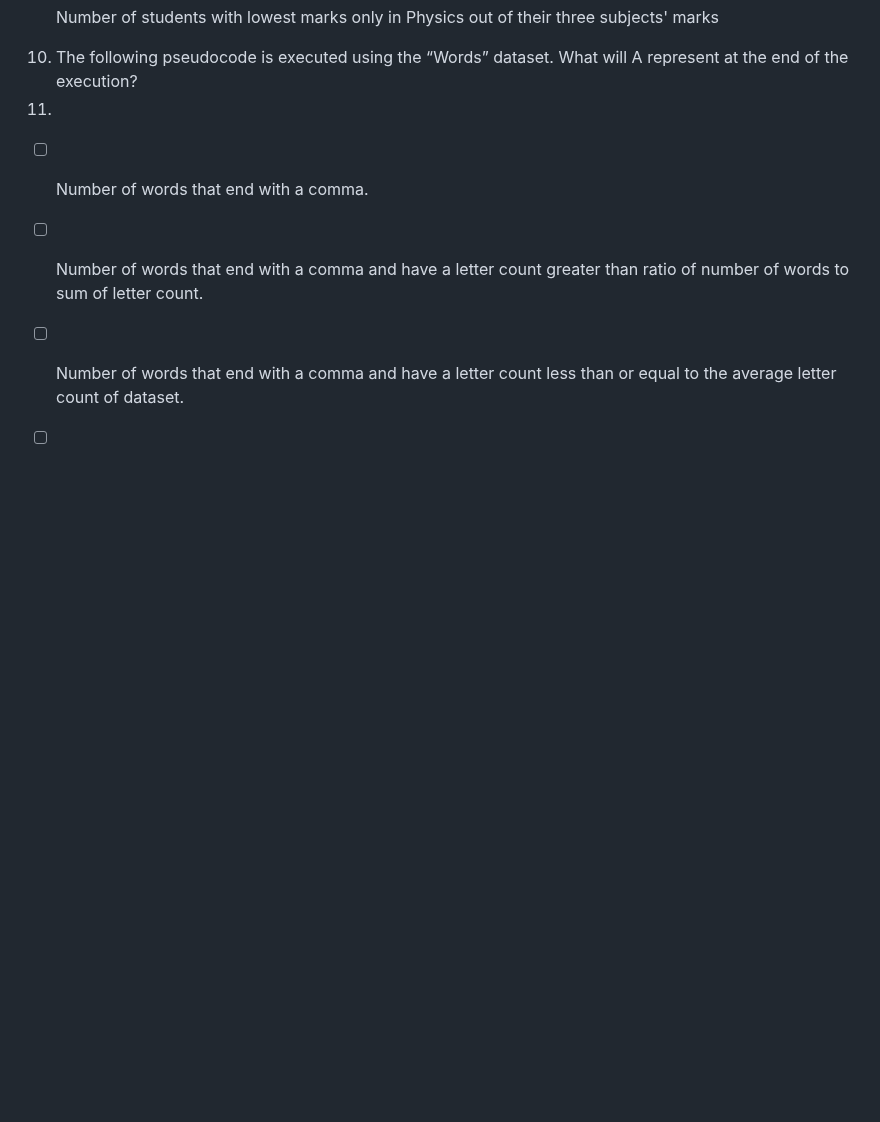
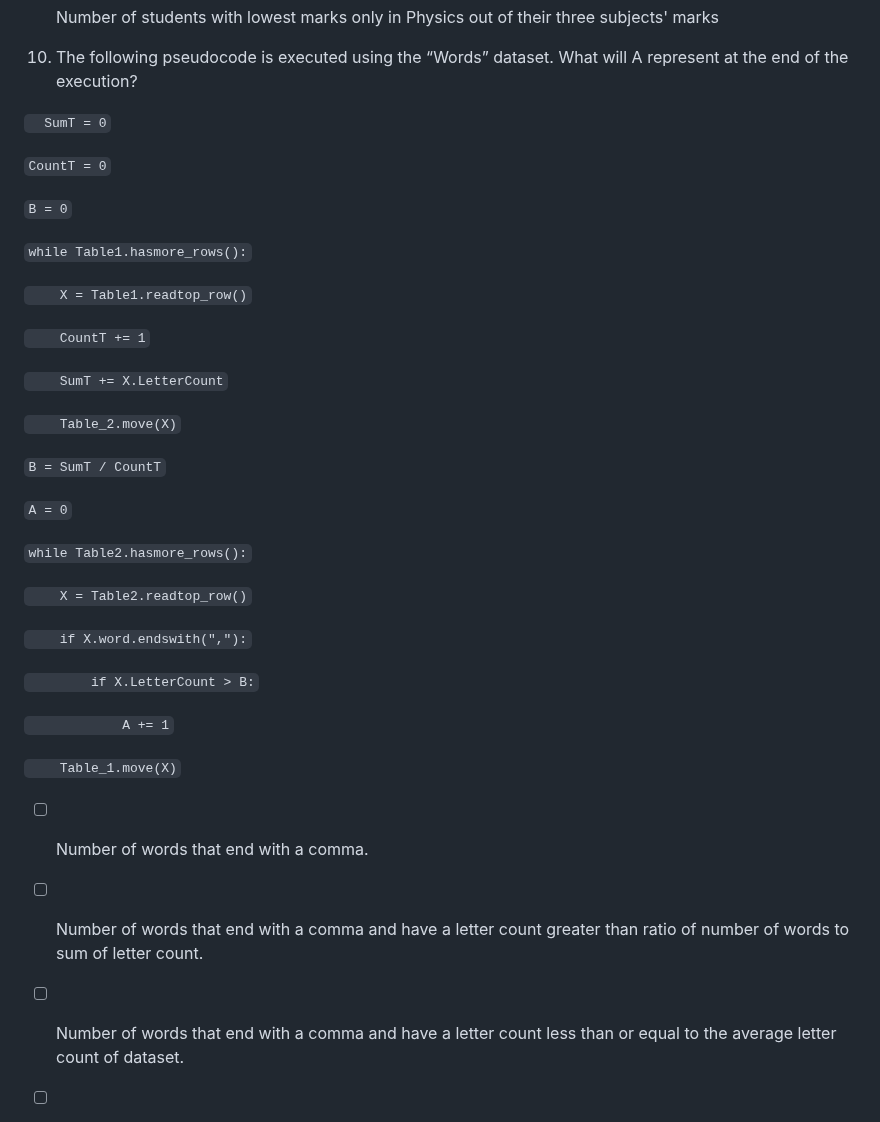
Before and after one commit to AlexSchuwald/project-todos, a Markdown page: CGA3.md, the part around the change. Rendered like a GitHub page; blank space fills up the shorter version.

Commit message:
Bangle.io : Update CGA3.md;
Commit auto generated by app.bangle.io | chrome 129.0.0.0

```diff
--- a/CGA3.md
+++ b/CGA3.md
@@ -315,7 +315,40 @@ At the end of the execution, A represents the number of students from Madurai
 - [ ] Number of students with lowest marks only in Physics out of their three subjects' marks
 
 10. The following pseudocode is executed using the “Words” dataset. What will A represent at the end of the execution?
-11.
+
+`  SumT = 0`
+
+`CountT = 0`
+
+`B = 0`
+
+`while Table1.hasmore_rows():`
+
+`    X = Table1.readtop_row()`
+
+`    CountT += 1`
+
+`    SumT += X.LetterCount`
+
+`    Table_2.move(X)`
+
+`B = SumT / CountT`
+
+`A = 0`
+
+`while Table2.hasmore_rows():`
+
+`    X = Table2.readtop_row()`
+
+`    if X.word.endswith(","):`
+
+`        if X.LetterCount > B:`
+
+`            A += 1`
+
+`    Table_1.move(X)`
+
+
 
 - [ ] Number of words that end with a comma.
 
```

■ ■ ■ ■ ■

ACTION ITEM
The expected result is the material restated word for word, minus any picture.

SOLUTION
Before and after one commit to AlexSchuwald/project-todos, a Markdown page: CGA3.md, the part around the change. Rendered like a GitHub page; blank space fills up the shorter version.

Commit message:
Bangle.io : Update CGA3.md;
Commit auto generated by app.bangle.io | chrome 129.0.0.0

```diff
--- a/CGA3.md
+++ b/CGA3.md
@@ -315,7 +315,40 @@ At the end of the execution, A represents the number of students from Madurai
 - [ ] Number of students with lowest marks only in Physics out of their three subjects' marks
 
 10. The following pseudocode is executed using the “Words” dataset. What will A represent at the end of the execution?
-11.
+
+`  SumT = 0`
+
+`CountT = 0`
+
+`B = 0`
+
+`while Table1.hasmore_rows():`
+
+`    X = Table1.readtop_row()`
+
+`    CountT += 1`
+
+`    SumT += X.LetterCount`
+
+`    Table_2.move(X)`
+
+`B = SumT / CountT`
+
+`A = 0`
+
+`while Table2.hasmore_rows():`
+
+`    X = Table2.readtop_row()`
+
+`    if X.word.endswith(","):`
+
+`        if X.LetterCount > B:`
+
+`            A += 1`
+
+`    Table_1.move(X)`
+
+
 
 - [ ] Number of words that end with a comma.
 
```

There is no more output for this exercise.